    Steele: Keep trying for a good picture.

  • Steele: May I get up now or do you prefer me in the groveling position?

  • Steele: Tell me, Miss Holt, how did you become a dick?
    Laura: I beg your pardon.
    Steele: Isn't that what you Americans call a private detective?
    Laura: Only in the movies.

  • Hunter: You know, somehow I thought you'd be older.
    Steele: Oh, I can age on demand.

  • Pearson: But I am afraid there's a bit of a hiccup in all this.
    Steele: Oh?
    Pearson: Yes, it seems that someone is going around impersonating me.
    Steele: Cheeky blighter.

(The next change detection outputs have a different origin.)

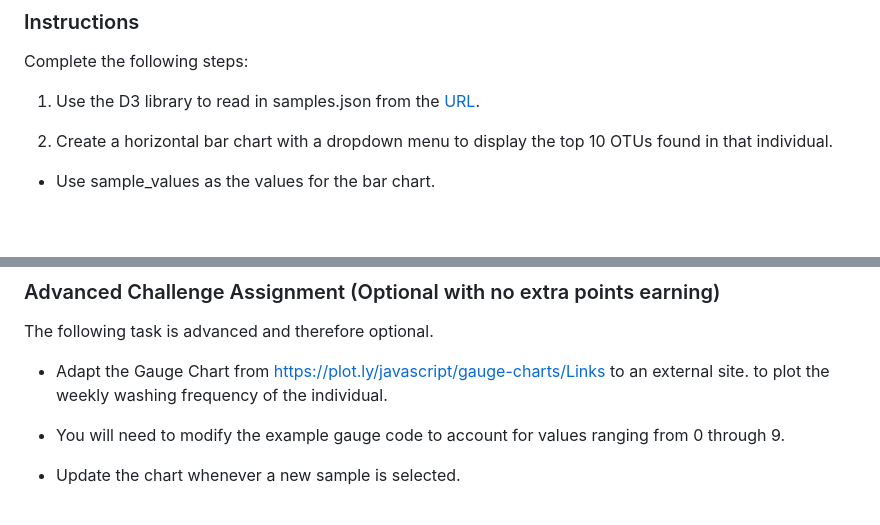
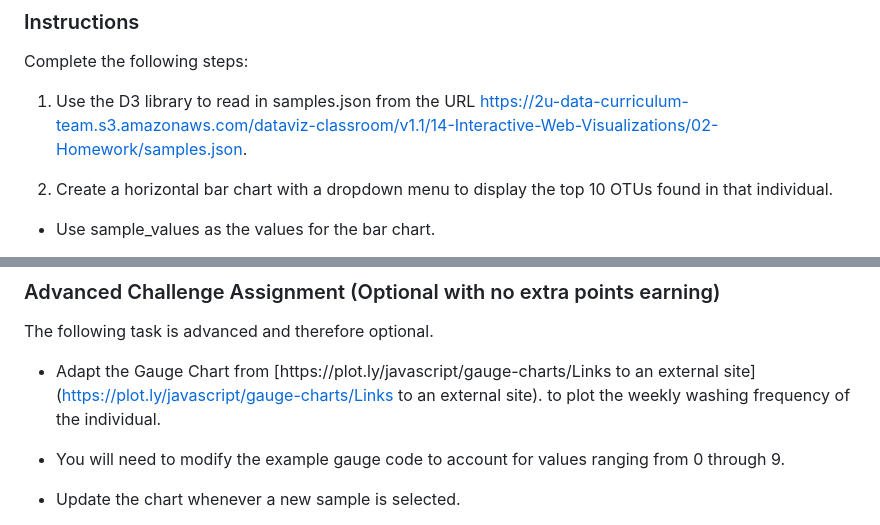
Before and after one commit to mehpree/belly-button-challenge, a Markdown page: README.md, 2 parts joined by grey strips. Drawn GitHub-style; blank space fills up the shorter version.

```diff
--- a/README.md
+++ b/README.md
@@ -26,7 +26,7 @@ The dataset reveals that a small handful of microbial species (also called opera
 ### Instructions
 Complete the following steps:
 
-1. Use the D3 library to read in samples.json from the [URL](https://2u-data-curriculum-team.s3.amazonaws.com/dataviz-classroom/v1.1/14-Interactive-Web-Visualizations/02-Homework/samples.json).
+1. Use the D3 library to read in samples.json from the URL [https://2u-data-curriculum-team.s3.amazonaws.com/dataviz-classroom/v1.1/14-Interactive-Web-Visualizations/02-Homework/samples.json](https://2u-data-curriculum-team.s3.amazonaws.com/dataviz-classroom/v1.1/14-Interactive-Web-Visualizations/02-Homework/samples.json).
 
 2. Create a horizontal bar chart with a dropdown menu to display the top 10 OTUs found in that individual.
 
@@ -66,7 +66,7 @@ Complete the following steps:
 ### Advanced Challenge Assignment (Optional with no extra points earning)
 The following task is advanced and therefore optional.
 
- - Adapt the Gauge Chart from https://plot.ly/javascript/gauge-charts/Links to an external site. to plot the weekly washing frequency of the individual.
+ - Adapt the Gauge Chart from [https://plot.ly/javascript/gauge-charts/Links to an external site](https://plot.ly/javascript/gauge-charts/Links to an external site). to plot the weekly washing frequency of the individual.
 
  - You will need to modify the example gauge code to account for values ranging from 0 through 9.
 
```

  • Steele: (as Pearson) How long do you think we can keep this charade going? Laura: Just until the gems are delivered safely. Steele: And then you'll nail this ersatz Remington Steele? Laura: To the wall, Mr. Pearson. To the very wall. Steele: Graphically put.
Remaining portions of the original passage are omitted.